I am yet to attend a screening.(Yes, I did write that in the hope I will one day) I always felt a tinge of green when Astria would send me press from the tour. I LOVE going on tour! I’m sure it was a lot of fun.
What institutions, groups, people, publications and movements were inspiring you at the time of your participation in J4J?
I think I wrote about some inspirations above: The downtown NYC vibe was an overflow of creativity. I was still in touch with the Underground Film movement in London, The Exploding Cinema and Omsk etc and I invited the London Underground to The Big Pond Film Fest a three-day event at the Pink Pony. I was very involved in the short film and Underground film scene up till 2003. I curated quite a few film shows for the New York Underground Film Festival, The NY Lesbian & Gay film Festival, I did the opening film program for Sensation exhibition (YBAs at The Brooklyn Museum), The Toronto Short Film Festive, I was on The Mix Festival committee, I won the Kodak Award for ‘Down The Tube’ in 1998, a couple of other awards from Austin Texas and I also curated 2 film shows for The Yale Center for British Art, the first as part of Patrick Caulfield exhibition 1999 and in 2000 a 4 leg extravaganza: The Parson’s Nose, consisting of British short film, music (Jim Thirwell & Gensis P.Orridge) Performance (which I wrote & directed)With English Kills, World Famous B*B, Angel 11:11 & Marianna Ellenberg. I took the American Film-makers over to The London Underground film Festival for 2/3 years. It was all a lot of fun. I stopped, closed my door and went back to painting full time. In a cornball fashion I find inspiration everywhere. I could fill a book with one sentence..in fact I did once. ( a little Love 4 Stanley Kubrick)
What do you do now – professionally and otherwise? Are you still involved in filmmaking?
I am very involved in writing at present. I am writing ‘Pianos From Heaven:“Look Up!” which will have the first three condensed Chapters published in The Canyon News within the next 2 months.
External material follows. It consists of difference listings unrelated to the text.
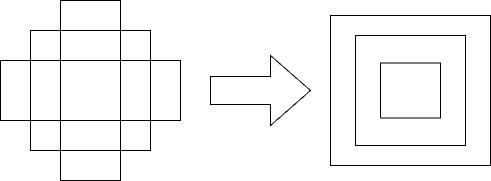
Earlier version of the draw.io export algorithm2.png (johnran103/diagrams). Source tidied: cells renumbered, new cells last; positions are measured from the earlier drawing's top-left corner, leaving out a move shared by most shapes.
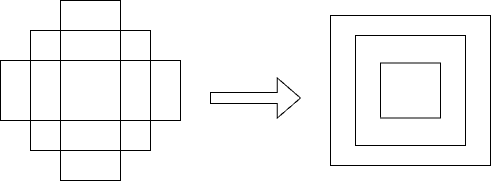
After the change.

Diff of the diagram source:
```diff
@@ -11,8 +11,8 @@
     <mxCell id="4" style="rounded=0;whiteSpace=wrap;html=1;fillColor=none;" parent="1" vertex="1">
       <mxGeometry y="30" width="120" height="120" as="geometry" />
     </mxCell>
-    <mxCell id="5" style="html=1;shadow=0;dashed=0;align=center;verticalAlign=middle;shape=mxgraph.arrows2.arrow;dy=0.6;dx=40;notch=0;" parent="1" vertex="1">
-      <mxGeometry x="180" y="55" width="100" height="70" as="geometry" />
+    <mxCell id="5" style="html=1;shadow=0;dashed=0;align=center;verticalAlign=middle;shape=mxgraph.arrows2.arrow;dy=0.72;dx=23.17;notch=0;" parent="1" vertex="1">
+      <mxGeometry x="180" y="77.5" width="90" height="40" as="geometry" />
     </mxCell>
     <mxCell id="6" style="rounded=0;whiteSpace=wrap;html=1;fillColor=default;" parent="1" vertex="1">
       <mxGeometry x="300" y="15" width="160" height="150" as="geometry" />
```
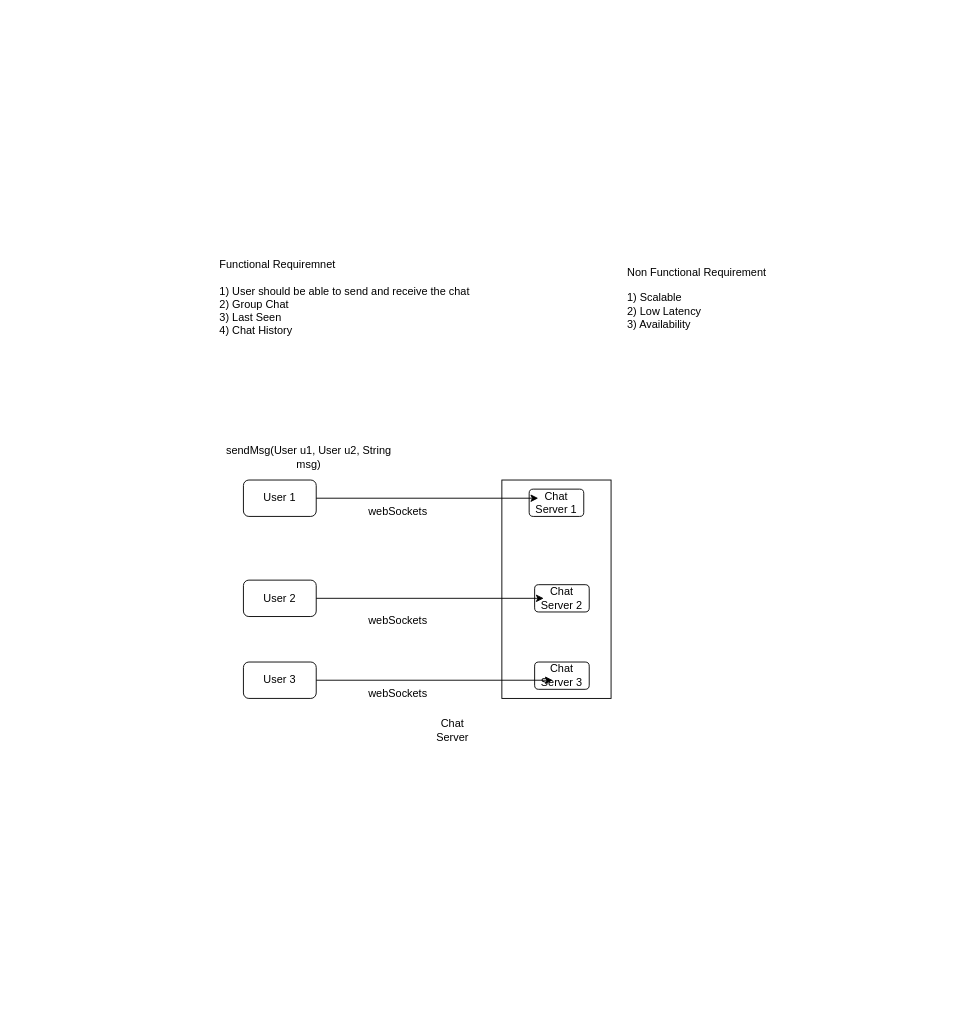
The draw.io diagram WhatsappDesign.drawio in GARVITBHARDWAJ/SystemDesign, before the edit. Source tidied: cells renumbered, new cells numbered last; positions are measured from the earlier drawing's top-left corner, leaving out a move shared by most shapes. Both pictures are drawn from the tidied source at 91%, with x=0, y=0 at pixel (217, 197).
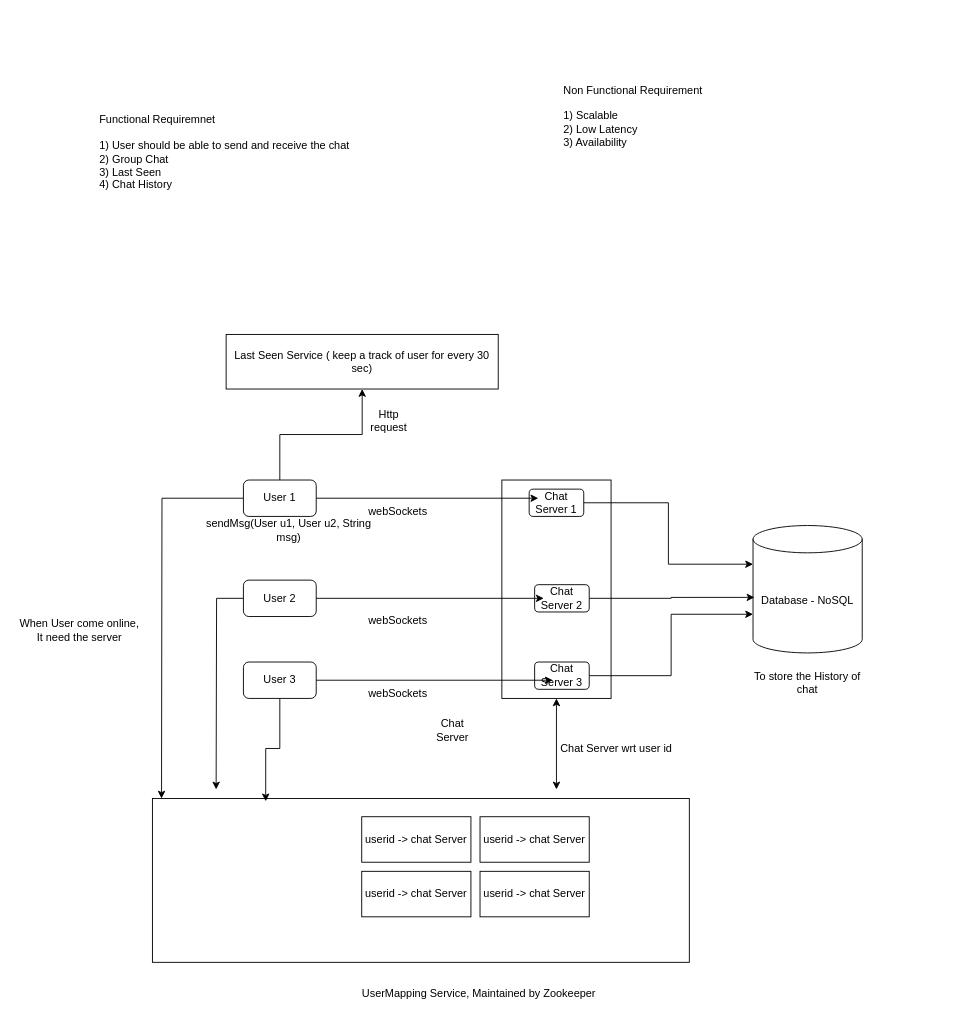
The same page after the edit.

Unchanged cells that the change refers to:
```xml
<mxCell id="2" value="User 1" style="rounded=1;whiteSpace=wrap;html=1;" parent="1" vertex="1">
  <mxGeometry x="28" y="310" width="80" height="40" as="geometry" />
</mxCell>
<mxCell id="3" value="User 2" style="rounded=1;whiteSpace=wrap;html=1;" parent="1" vertex="1">
  <mxGeometry x="28" y="420" width="80" height="40" as="geometry" />
</mxCell>
<mxCell id="4" value="User 3" style="rounded=1;whiteSpace=wrap;html=1;" parent="1" vertex="1">
  <mxGeometry x="28" y="510" width="80" height="40" as="geometry" />
</mxCell>
<mxCell id="5" style="rounded=0;whiteSpace=wrap;html=1;" parent="1" vertex="1">
  <mxGeometry x="312" y="310" width="120" height="240" as="geometry" />
</mxCell>
<mxCell id="6" value="Chat Server 1" style="rounded=1;whiteSpace=wrap;html=1;" parent="1" vertex="1">
  <mxGeometry x="342" y="320" width="60" height="30" as="geometry" />
</mxCell>
<mxCell id="7" value="Chat Server 2" style="rounded=1;whiteSpace=wrap;html=1;" parent="1" vertex="1">
  <mxGeometry x="348" y="425" width="60" height="30" as="geometry" />
</mxCell>
<mxCell id="8" value="Chat Server 3" style="rounded=1;whiteSpace=wrap;html=1;" parent="1" vertex="1">
  <mxGeometry x="348" y="510" width="60" height="30" as="geometry" />
</mxCell>
```

What changed in the source:
```diff
@@
+    <mxCell id="19" style="edgeStyle=orthogonalEdgeStyle;rounded=0;jettySize=auto;html=1;" parent="1" edge="1" source="2">
+      <mxGeometry relative="1" as="geometry">
+        <mxPoint x="-62" y="660" as="targetPoint" />
+      </mxGeometry>
+    </mxCell>
+    <mxCell id="20" style="edgeStyle=orthogonalEdgeStyle;rounded=0;jettySize=auto;html=1;" parent="1" edge="1" source="2" target="32">
+      <mxGeometry relative="1" as="geometry" />
+    </mxCell>
@@
+    <mxCell id="21" style="edgeStyle=orthogonalEdgeStyle;rounded=0;jettySize=auto;html=1;" parent="1" edge="1" source="3">
+      <mxGeometry relative="1" as="geometry">
+        <mxPoint x="-2" y="650" as="targetPoint" />
+      </mxGeometry>
+    </mxCell>
@@
+    <mxCell id="22" style="edgeStyle=orthogonalEdgeStyle;rounded=0;jettySize=auto;html=1;entryX=0.211;entryY=0.017;entryDx=0;entryDy=0;entryPerimeter=0;" parent="1" edge="1" source="4" target="27">
+      <mxGeometry relative="1" as="geometry" />
+    </mxCell>
@@
     <mxCell id="13" value="Functional Requiremnet&lt;div&gt;&lt;br&gt;&lt;/div&gt;&lt;div&gt;1) User should be able to send and receive the chat&lt;br&gt;2) Group Chat&lt;br&gt;3) Last Seen&lt;br&gt;4) Chat History&lt;/div&gt;" style="text;html=1;align=left;verticalAlign=middle;whiteSpace=wrap;rounded=0;" parent="1" vertex="1">
-      <mxGeometry width="370" height="220" as="geometry" />
+      <mxGeometry x="-132" y="-160" width="370" height="220" as="geometry" />
     </mxCell>
     <mxCell id="14" value="&lt;div&gt;Non Functional Requirement&lt;/div&gt;&lt;div&gt;&lt;br&gt;&lt;/div&gt;&lt;div&gt;1) Scalable&lt;br&gt;2) Low Latency&lt;br&gt;3) Availability&lt;/div&gt;" style="text;html=1;align=left;verticalAlign=middle;whiteSpace=wrap;rounded=0;" parent="1" vertex="1">
-      <mxGeometry x="448" width="370" height="220" as="geometry" />
+      <mxGeometry x="378" y="-200" width="370" height="220" as="geometry" />
     </mxCell>
     <mxCell id="15" value="sendMsg(User u1, User u2, String msg)" style="text;html=1;align=center;verticalAlign=middle;whiteSpace=wrap;rounded=0;fontFamily=Helvetica;fontSize=12;fontColor=default;" parent="1" vertex="1">
-      <mxGeometry y="270" width="200" height="30" as="geometry" />
+      <mxGeometry x="-22" y="350" width="200" height="30" as="geometry" />
     </mxCell>
@@
+    <mxCell id="23" value="userid -&amp;gt; chat Server" style="rounded=0;whiteSpace=wrap;html=1;" parent="1" vertex="1">
+      <mxGeometry x="158" y="680" width="120" height="50" as="geometry" />
+    </mxCell>
+    <mxCell id="24" value="userid -&amp;gt; chat Server" style="rounded=0;whiteSpace=wrap;html=1;" parent="1" vertex="1">
+      <mxGeometry x="288" y="680" width="120" height="50" as="geometry" />
+    </mxCell>
+    <mxCell id="25" value="userid -&amp;gt; chat Server" style="rounded=0;whiteSpace=wrap;html=1;" parent="1" vertex="1">
+      <mxGeometry x="288" y="740" width="120" height="50" as="geometry" />
+    </mxCell>
+    <mxCell id="26" value="userid -&amp;gt; chat Server" style="rounded=0;whiteSpace=wrap;html=1;" parent="1" vertex="1">
+      <mxGeometry x="158" y="740" width="120" height="50" as="geometry" />
+    </mxCell>
+    <mxCell id="27" style="rounded=0;whiteSpace=wrap;html=1;fillColor=none;" parent="1" vertex="1">
+      <mxGeometry x="-72" y="660" width="590" height="180" as="geometry" />
+    </mxCell>
+    <mxCell id="28" value="UserMapping Service, Maintained by Zookeeper" style="text;html=1;align=center;verticalAlign=middle;whiteSpace=wrap;rounded=0;" parent="1" vertex="1">
+      <mxGeometry x="142" y="860" width="290" height="30" as="geometry" />
+    </mxCell>
+    <mxCell id="29" style="endArrow=classic;startArrow=classic;html=1;rounded=0;entryX=0.5;entryY=1;entryDx=0;entryDy=0;" parent="1" edge="1" target="5">
+      <mxGeometry relative="1" as="geometry">
+        <mxPoint x="372" y="650" as="sourcePoint" />
+      </mxGeometry>
+    </mxCell>
+    <mxCell id="30" value="Chat Server wrt user id" style="text;html=1;align=center;verticalAlign=middle;whiteSpace=wrap;rounded=0;" parent="1" vertex="1">
+      <mxGeometry x="348" y="590" width="180" height="30" as="geometry" />
+    </mxCell>
+    <mxCell id="31" value="When User come online, It need the server" style="text;html=1;align=center;verticalAlign=middle;whiteSpace=wrap;rounded=0;" parent="1" vertex="1">
+      <mxGeometry x="-222" y="460" width="140" height="30" as="geometry" />
+    </mxCell>
+    <mxCell id="32" value="Last Seen Service ( keep a track of user for every 30 sec)" style="rounded=0;whiteSpace=wrap;html=1;" parent="1" vertex="1">
+      <mxGeometry x="9" y="150" width="299" height="60" as="geometry" />
+    </mxCell>
+    <mxCell id="33" value="Http request" style="text;html=1;align=center;verticalAlign=middle;whiteSpace=wrap;rounded=0;" parent="1" vertex="1">
+      <mxGeometry x="158" y="230" width="60" height="30" as="geometry" />
+    </mxCell>
+    <mxCell id="34" value="Database - NoSQL" style="shape=cylinder3;whiteSpace=wrap;html=1;boundedLbl=1;backgroundOutline=1;size=15;" parent="1" vertex="1">
+      <mxGeometry x="588" y="360" width="120" height="140" as="geometry" />
+    </mxCell>
+    <mxCell id="35" style="edgeStyle=orthogonalEdgeStyle;rounded=0;jettySize=auto;html=1;entryX=0.013;entryY=0.564;entryDx=0;entryDy=0;entryPerimeter=0;" parent="1" edge="1" source="7" target="34">
+      <mxGeometry relative="1" as="geometry" />
+    </mxCell>
+    <mxCell id="36" style="edgeStyle=orthogonalEdgeStyle;rounded=0;jettySize=auto;html=1;entryX=0;entryY=0;entryDx=0;entryDy=42.5;entryPerimeter=0;" parent="1" edge="1" source="6" target="34">
+      <mxGeometry relative="1" as="geometry" />
+    </mxCell>
+    <mxCell id="37" style="edgeStyle=orthogonalEdgeStyle;rounded=0;jettySize=auto;html=1;entryX=0;entryY=0;entryDx=0;entryDy=97.5;entryPerimeter=0;" parent="1" edge="1" source="8" target="34">
+      <mxGeometry relative="1" as="geometry" />
+    </mxCell>
+    <mxCell id="38" value="To store the History of chat" style="text;html=1;align=center;verticalAlign=middle;whiteSpace=wrap;rounded=0;" parent="1" vertex="1">
+      <mxGeometry x="588" y="515" width="120" height="35" as="geometry" />
+    </mxCell>
```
I have just completed a condensed Saga, also published in The Canyon News (CanyonNews90210) a Los Angeles local paper, online and in print that covers the Hills from Malibu to Los Feliz. ‘The Clean Up Saga.’(Parts 1 – 11) Dec 2014-Dec 2015. Before this project, which I aim to turn into film either for TV or movies I was writing drafts for an animation project and a TV show as well as painting and exhibiting. www.janegang.com I have a street wear label Cash Only: www.cashonlyapparel.com And I am lucky to have my wonderful fun and brilliant son, Boulevard who is a huge and totally magical inspiration. The Clean Up Saga is a new form of cross-genre writing from SiFi through paranormal to comedy. Set in the past, present and future (as are my paintings). Semi autobiographical, I have referenced my Super 8 film making days throughout. To get this spectacular news about the Getty Research Institute Gift from Miranda July comes with a potent air of 360degree synchronicity into my life. I thank all of you for making this possible, especially Astria.
Anything you would like to see on the J4J site?
The site looks terrific.